Literary Devices

Simile



What is it?

A simile is a figure of speech that makes a comparison between two unlike things and uses the words "like," "as," "than" or "resembles".


Why is it important?

Similes make descriptions vivid by comparing their subjects with known events or things. Effective similes help readers visualize what is being described.


How do I do it?

Create a comparison by using "like," "as," "than," or "resembles."

Example 1:

"That was the way all the Aubignys fell in love, as if struck by a pistol shot."

—Kate Chopin, "Desirée's Baby"

Note: Chopin uses the idea of a pistol shot to convey the suddenness with which the character has fallen in love. The image of a pistol shot also suggests something physical, piercing, and completely overpowering.

Example 2:

"He walked Seabiscuit through the masses of shouting fans to the winner's circle.
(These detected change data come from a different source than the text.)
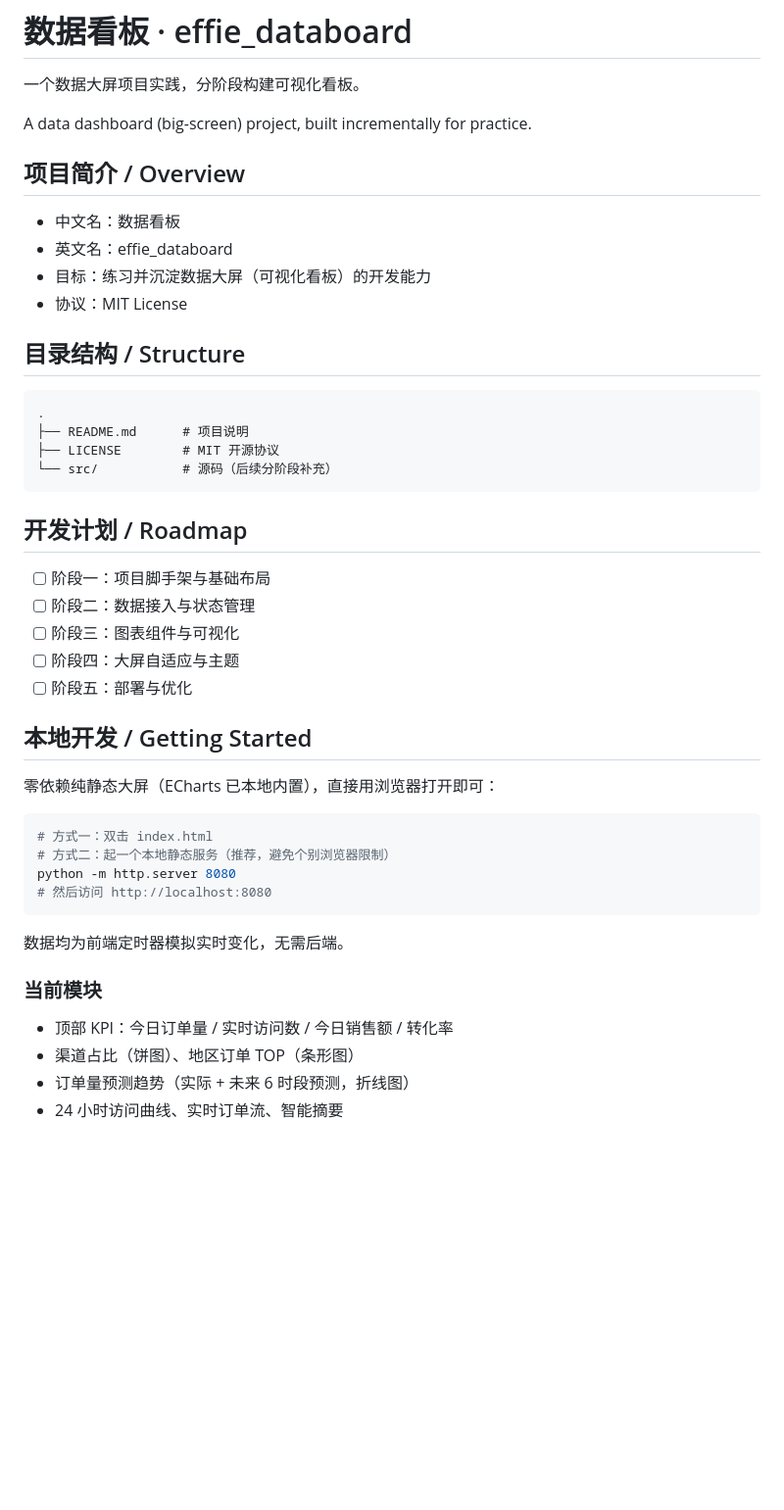
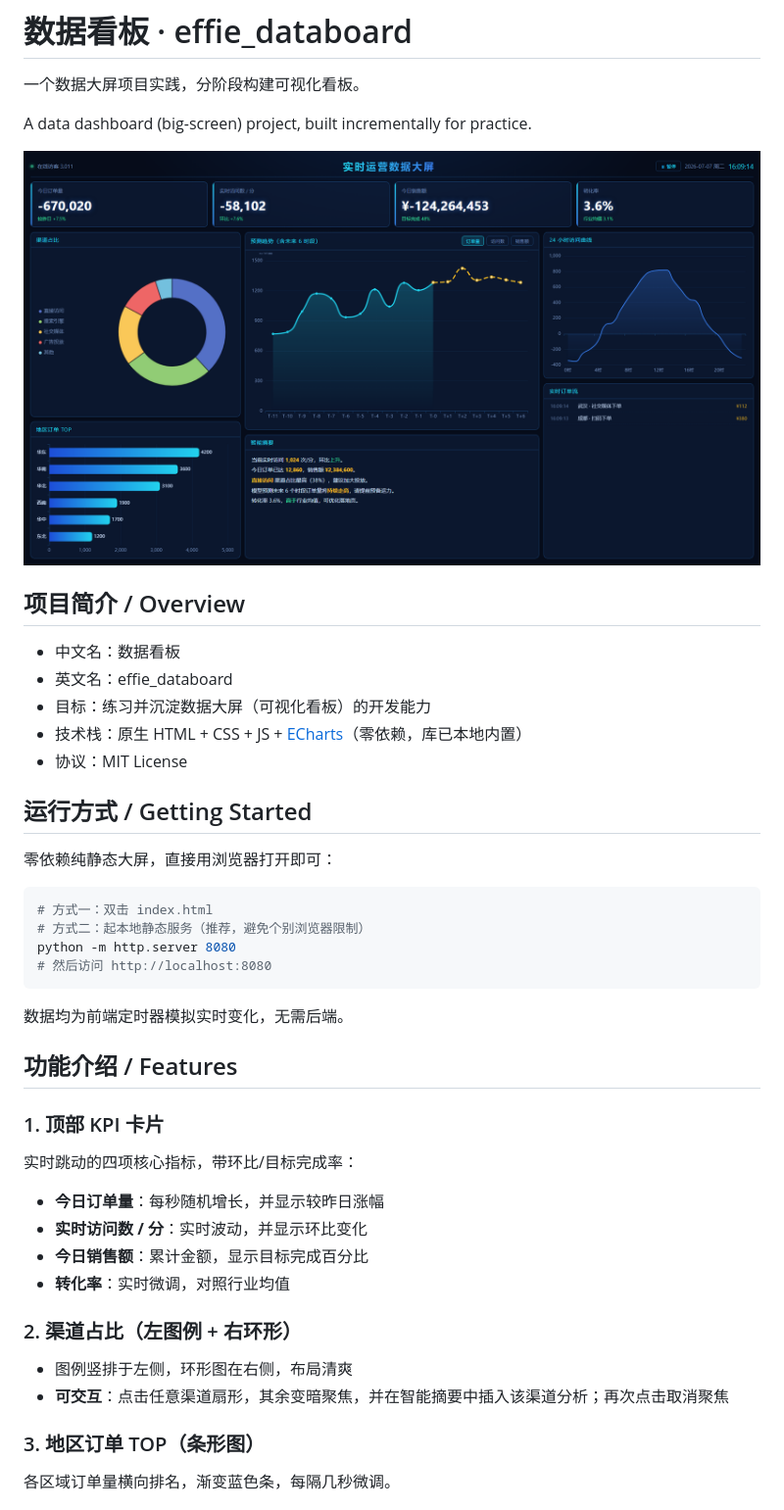
Before and after one commit to cfl-Effie/effie_databoard, a Markdown page: README.md, the part around one of its changes. Shown at 98% size. Rendered like a GitHub page; pictures changed too: preview.png (added); blank space fills up the shorter version.

Commit message:
docs: 更新 README 功能介绍并补充运行效果预览图 preview.png

````diff
--- a/README.md
+++ b/README.md
@@ -4,45 +4,42 @@
 
 A data dashboard (big-screen) project, built incrementally for practice.
 
+![preview](preview.png)
+
 ## 项目简介 / Overview
 
 - 中文名：数据看板
 - 英文名：effie_databoard
 - 目标：练习并沉淀数据大屏（可视化看板）的开发能力
+- 技术栈：原生 HTML + CSS + JS + [ECharts](https://echarts.apache.org/)（零依赖，库已本地内置）
 - 协议：MIT License
 
-## 目录结构 / Structure
+## 运行方式 / Getting Started
 
-```
-.
-├── README.md      # 项目说明
-├── LICENSE        # MIT 开源协议
-└── src/           # 源码（后续分阶段补充）
-```
-
-## 开发计划 / Roadmap
-
-- [ ] 阶段一：项目脚手架与基础布局
-- [ ] 阶段二：数据接入与状态管理
-- [ ] 阶段三：图表组件与可视化
-- [ ] 阶段四：大屏自适应与主题
-- [ ] 阶段五：部署与优化
-
-## 本地开发 / Getting Started
-
-零依赖纯静态大屏（ECharts 已本地内置），直接用浏览器打开即可：
+零依赖纯静态大屏，直接用浏览器打开即可：
 
 ```bash
 # 方式一：双击 index.html
-# 方式二：起一个本地静态服务（推荐，避免个别浏览器限制）
+# 方式二：起本地静态服务（推荐，避免个别浏览器限制）
 python -m http.server 8080
 # 然后访问 http://localhost:8080
 ```
 
 数据均为前端定时器模拟实时变化，无需后端。
 
-### 当前模块
-- 顶部 KPI：今日订单量 / 实时访问数 / 今日销售额 / 转化率
-- 渠道占比（饼图）、地区订单 TOP（条形图）
-- 订单量预测趋势（实际 + 未来 6 时段预测，折线图）
-- 24 小时访问曲线、实时订单流、智能摘要
+## 功能介绍 / Features
+
+### 1. 顶部 KPI 卡片
+实时跳动的四项核心指标，带环比/目标完成率：
+- **今日订单量**：每秒随机增长，并显示较昨日涨幅
+- **实时访问数 / 分**：实时波动，并显示环比变化
+- **今日销售额**：累计金额，显示目标完成百分比
+- **转化率**：实时微调，对照行业均值
+
+### 2. 渠道占比（左图例 + 右环形）
+- 图例竖排于左侧，环形图在右侧，布局清爽
+- **可交互**：点击任意渠道扇形，其余变暗聚焦，并在智能摘要中插入该渠道分析；再次点击取消聚焦
+
+### 3. 地区订单 TOP（条形图）
+各区域订单量横向排名，渐变蓝色条，每隔几秒微调。
+
````
Also changed, not shown: other parts of README.md (+37 -0 lines).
The horse was strutting like a prizefighter."

—Laura Hillenbrand, Seabiscuit

Note: Hillenbrand compares Seabiscuit with a prizefighter in order to give readers a sense of the horse's gestures and attitude.


More about simile

http://www.berghuis.co.nz/abiator/rdg/similehelp.html

http://www.americanrhetoric.com/figures/simile.htm